Fortunately, there are communities around the country that have created effective strategies to address poverty.   The efforts in the communities that have had a positive impact on poverty share three characteristics that are critical to the success of the anti-poverty programs:

* They are comprehensive.

* They are collaborative.

* They involve intensive community organizing.

Comprehensive solutions for Memphis should start with the development of a thorough asset map of the community that describes the strengths we have as well as the negative aspects of the city.  The next step is to develop programs that bridge the individuals needs as well as the community’s needs, either within existing agencies and institutions or in new and innovative organizations.

Collaboration will be key to the success of these efforts.  Both formal and informal collaboration with organizations and individuals sharing resources and information are a necessary part of a solution.  The silos of Memphis that have occurred in public, private, and not for profit organizations must be addressed and no longer tolerated by those looking for solutions.

Community organizing must be a critical component of all efforts to address poverty in this city.  However, it must be recognized that community organizing is a tool that must reach out to be inclusive and avoid exclusive approaches.  The individual and community well-being are intertwined.  Individuals participating as a community created the spiral down and only they can counter the spiral.  Empowerment of the poor is central to this effort; only through a consistent focus on the interplay between individuals and the community can real solutions be found.

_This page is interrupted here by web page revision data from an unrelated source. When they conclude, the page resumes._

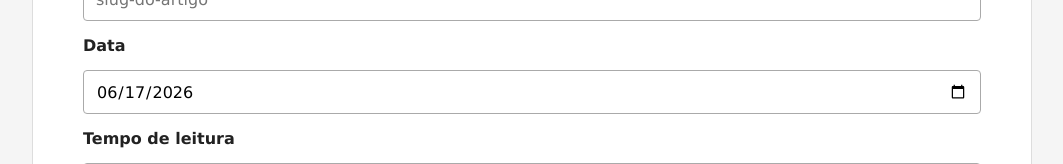
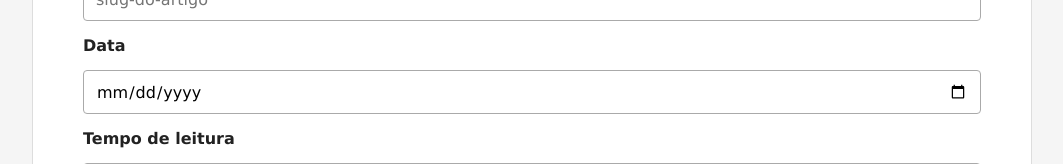
Before and after one commit to markusvdc/portfolio, a React (Vite) app: page /admin in a window 1280 px wide. Shown: the part 590-754 px from the top of the page, without its empty margins (108-1171 px from the left). Built offline with nearby package versions, Linux system fonts and the light colour scheme.

Commit message:
fix: sort articles by full timestamp instead of date only

```diff
--- a/src/admin/hooks/useAdminPageController.ts
+++ b/src/admin/hooks/useAdminPageController.ts
@@ -17,7 +17,7 @@ import { useArticleRichTextEditor } from './useArticleRichTextEditor'
 const emptyArticleForm = (): ArticleFormState => ({
 	title: '',
 	slug: '',
-	date: new Date().toISOString().slice(0, 10),
+	date: new Date().toISOString(),
 	readingTime: '5 min de leitura',
 	summary: '',
 })
--- a/src/site/data/articles.ts
+++ b/src/site/data/articles.ts
@@ -11,4 +11,8 @@ const articleFiles = import.meta.glob('../../../content/articles/*.md', {
 
 export const articles = Object.entries(articleFiles)
 	.map(([filePath, markdown]) => parseArticleMarkdown(filePath.replace('../../../', ''), markdown))
-	.sort((firstArticle, secondArticle) => secondArticle.date.localeCompare(firstArticle.date))
+	.sort(
+		(firstArticle, secondArticle) =>
+			new Date(secondArticle.date).getTime() -
+			new Date(firstArticle.date).getTime()
+	)
```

Depending on which theoretical explanation one accepts, differing approaches to resolving the problem will be pursued. The explanation and solutions offered by the Commercial Appeal are consistent with the individualistic explanation of the problem and will leave many of the pervasive issues of poverty unaddressed. A more comprehensive approach, a community development approach that is collaborative and comprehensive, is needed to begin searching for adequate solutions to this pervasive problem.